Only about $20 million worth of movies were sold online last year, according to Parks Associates, a Dallas-based research firm. Compare that with $9.5 billion in theater tickets, $16.3 billion in DVD sales and $7.4 billion in DVD rental revenue.
But the entertainment giants have proclaimed that the future lies online and are acting accordingly -- posting videos on the Web and striking deals to speed digital distribution through such retailers as Amazon.com and Blockbuster Inc. and fresh faces like Hulu.com, which streams shows from NBC Universal, News Corp. and others.
Estimates for how quickly the market will grow can vary greatly. Movie download revenue should rise to $1.8 billion by 2011, said Parks principal analyst Kurt Scherf. Streaming video that includes advertising is likely to be even bigger.
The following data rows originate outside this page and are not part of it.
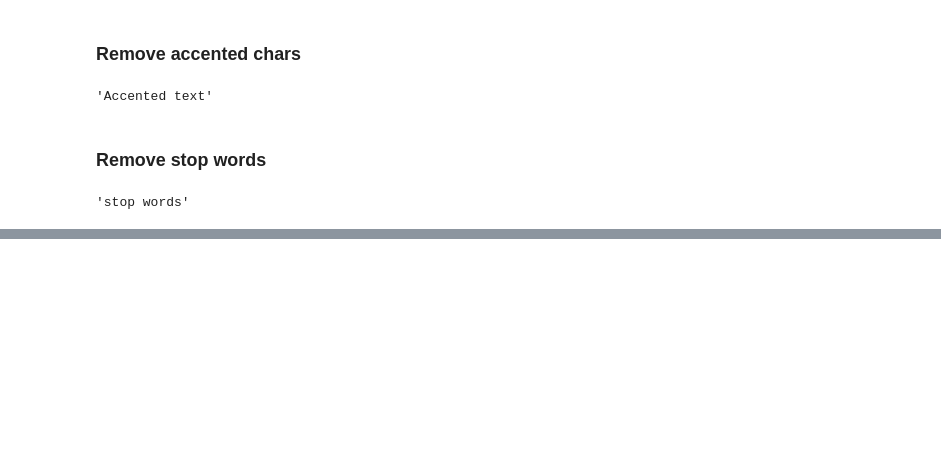
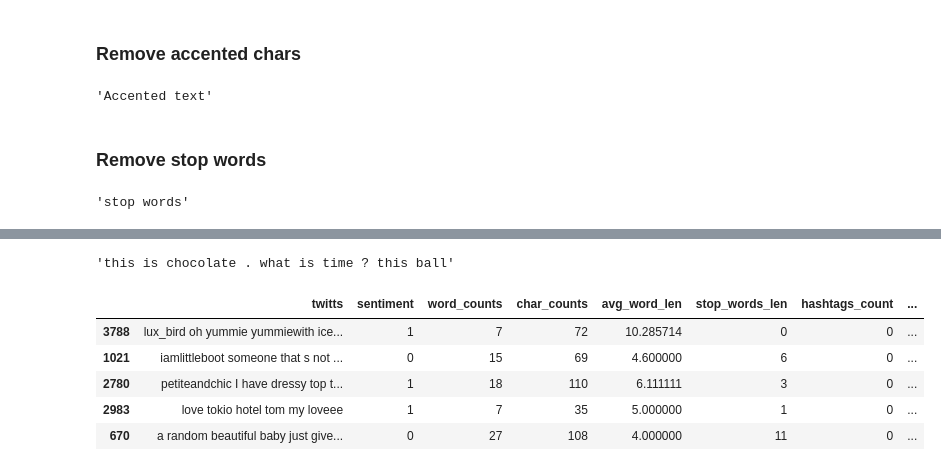
Before and after one commit to Sparsh-Kumar/nlp_learn_bytes, a Jupyter notebook: chapter-5/text_preprocessing.ipynb, the cells around one changed output, grey strips where cells are left out. Drawn from its saved outputs; the diff is of its cells as text; code cells hidden in the pictures; blank space fills up the shorter version.

Commit message:
text preprocessing, converting the word to base or root form.

```diff
--- a/chapter-5/text_preprocessing.ipynb
+++ b/chapter-5/text_preprocessing.ipynb
@@ -627,0 +630,30 @@ df.sample(5)
+# %%
+nlp = spacy.load('en_core_web_sm')
+# %%
+x = 'this is chocolates. what is times? this balls'
+# %%
+def make_to_base(x):
+    x = str(x)
+    x_list = []
+    doc = nlp(x)
+    for token in doc:
+        lemma = token.lemma_
+        if lemma == '-PRON-' or lemma == 'be':
+            lemma = token.text
+        x_list.append(lemma)
+    return ' '.join(x_list)
+# %%
+make_to_base(x)
+# %% [output]
+'this is chocolate . what is time ? this ball'
+# %%
+df['twitts'] = df['twitts'].apply(lambda x: make_to_base(x))
+# %%
+df.sample(5)
+# %% [output]
+|  | twitts | sentiment | word_counts | char_counts | avg_word_len | stop_words_len | hashtags_count | ... |
+| 3788 | lux_bird oh yummie yummiewith ice... | 1 | 7 | 72 | 10.285714 | 0 | 0 | ... |
+| 1021 | iamlittleboot someone that s not ... | 0 | 15 | 69 | 4.600000 | 6 | 0 | ... |
+| 2780 | petiteandchic I have dressy top t... | 1 | 18 | 110 | 6.111111 | 3 | 0 | ... |
+| 2983 | love tokio hotel tom my loveee | 1 | 7 | 35 | 5.000000 | 1 | 0 | ... |
+| 670 | a random beautiful baby just give... | 0 | 27 | 108 | 4.000000 | 11 | 0 | ... |
```
Also changed, not shown: parts of 17 cells of this notebook.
"The real winners from the writers holding out are the people in five or seven years," said analyst Laura Martin of Soleil/Media Metrics.
Exactly how entertainment will be delivered in the future is a matter of speculation. "In 10 years, there will be a monitor on the wall in the family room, and it will be connected to a box -- maybe an Xbox, maybe something else -- and I'm going to watch [content] on demand," said Richard Wolpert, an L.A. investor and former chief of strategy at RealNetworks Inc. "That's not going to be delivered over cable, it's going to come over Internet protocol."
Bypassing broadcast and cable delivery could wipe out a big chunk of residuals that writers now collect when their material is rerun. Wolpert said that explains why the writers are so intent on staking a claim to all new modes of transport into the home.
At the moment, technical hurdles are delaying such a transition. For instance, Apple Inc.'s Apple TV, which allows people to capture entertainment on their PC and ship it to their TV for viewing, hasn't changed the world the way the iPod did. That's partly because consumers don't want another box in their living rooms.
Eventually, though, such barriers may fall. "Consumers would rather watch on their own schedules," Wolpert said, adding that personal video recorders "are just a place-holder technology" until Internet connection speeds surge and the networks and studios put their vast libraries of TV shows and movies online.
About 30% of the people who have both high-speed Internet hook-ups and cable or satellite TV say they would consider scrapping their pay-TV service if they could get the shows they want online, according to a survey by research firm In-Stat.
"We were surprised at the number -- we thought it would be about 5%," said In-Stat principal analyst Gerry Kaufhold.